### ASSIGNED TASK
The entries below are to be copied exactly, with every picture left out.

### AVAILABLE DATA
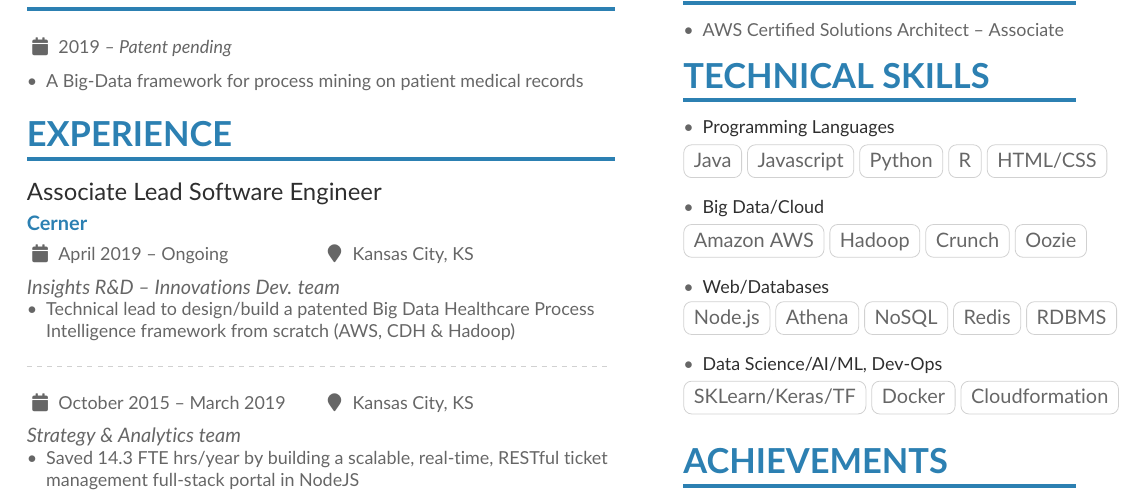
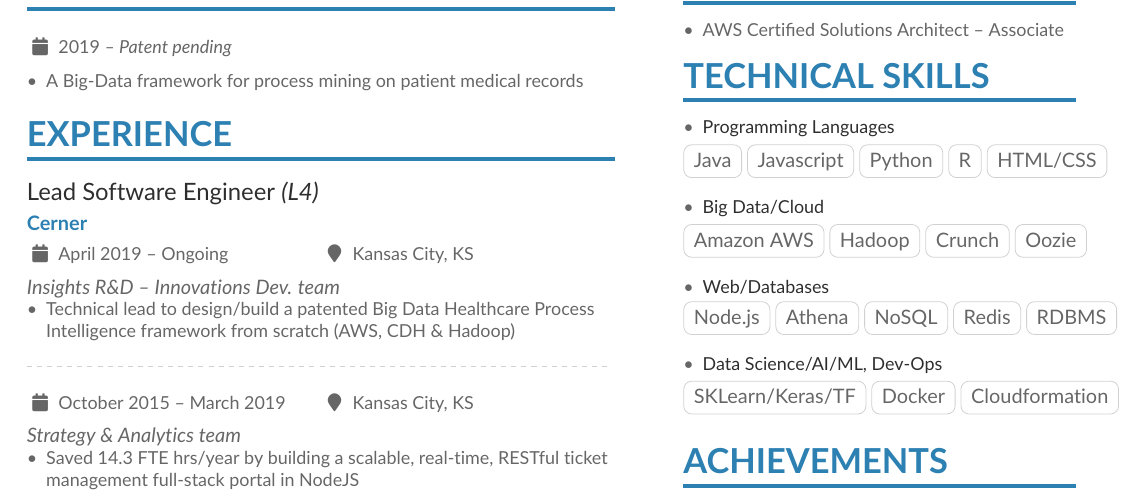
Before and after one commit to snehil/snehil.github.io, a LaTeX CV (docs/LaTex/Snehil_CV/mmayer.tex): part of page 1 of 3, cut so that both start at the same text. Compiled offline with pdfLaTeX.

Commit message:
doc update

```diff
--- a/docs/LaTex/Snehil_CV/mmayer.tex
+++ b/docs/LaTex/Snehil_CV/mmayer.tex
@@ -120,7 +120,7 @@
 
 \cvsection{Experience}
 
-\cvevent{Associate Lead Software Engineer}{Cerner}{April 2019 -- Ongoing}{Kansas City, KS}\emph{Insights R\&D -- Innovations Dev. team}
+\cvevent{Lead Software Engineer \emph{(L4)}}{Cerner}{April 2019 -- Ongoing}{Kansas City, KS}\emph{Insights R\&D -- Innovations Dev. team}
 \begin{itemize}
 \item Technical lead to design/build a patented Big Data Healthcare Process Intelligence framework from scratch (AWS, CDH \& Hadoop)
 \end{itemize}
```
Also changed, not shown: docs/Snehil_CV.pdf, 2 other files.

### YOUR SOLUTION
Before and after one commit to snehil/snehil.github.io, a LaTeX CV (docs/LaTex/Snehil_CV/mmayer.tex): part of page 1 of 3, cut so that both start at the same text. Compiled offline with pdfLaTeX.

Commit message:
doc update

```diff
--- a/docs/LaTex/Snehil_CV/mmayer.tex
+++ b/docs/LaTex/Snehil_CV/mmayer.tex
@@ -120,7 +120,7 @@
 
 \cvsection{Experience}
 
-\cvevent{Associate Lead Software Engineer}{Cerner}{April 2019 -- Ongoing}{Kansas City, KS}\emph{Insights R\&D -- Innovations Dev. team}
+\cvevent{Lead Software Engineer \emph{(L4)}}{Cerner}{April 2019 -- Ongoing}{Kansas City, KS}\emph{Insights R\&D -- Innovations Dev. team}
 \begin{itemize}
 \item Technical lead to design/build a patented Big Data Healthcare Process Intelligence framework from scratch (AWS, CDH \& Hadoop)
 \end{itemize}
```
Also changed, not shown: docs/Snehil_CV.pdf, 2 other files.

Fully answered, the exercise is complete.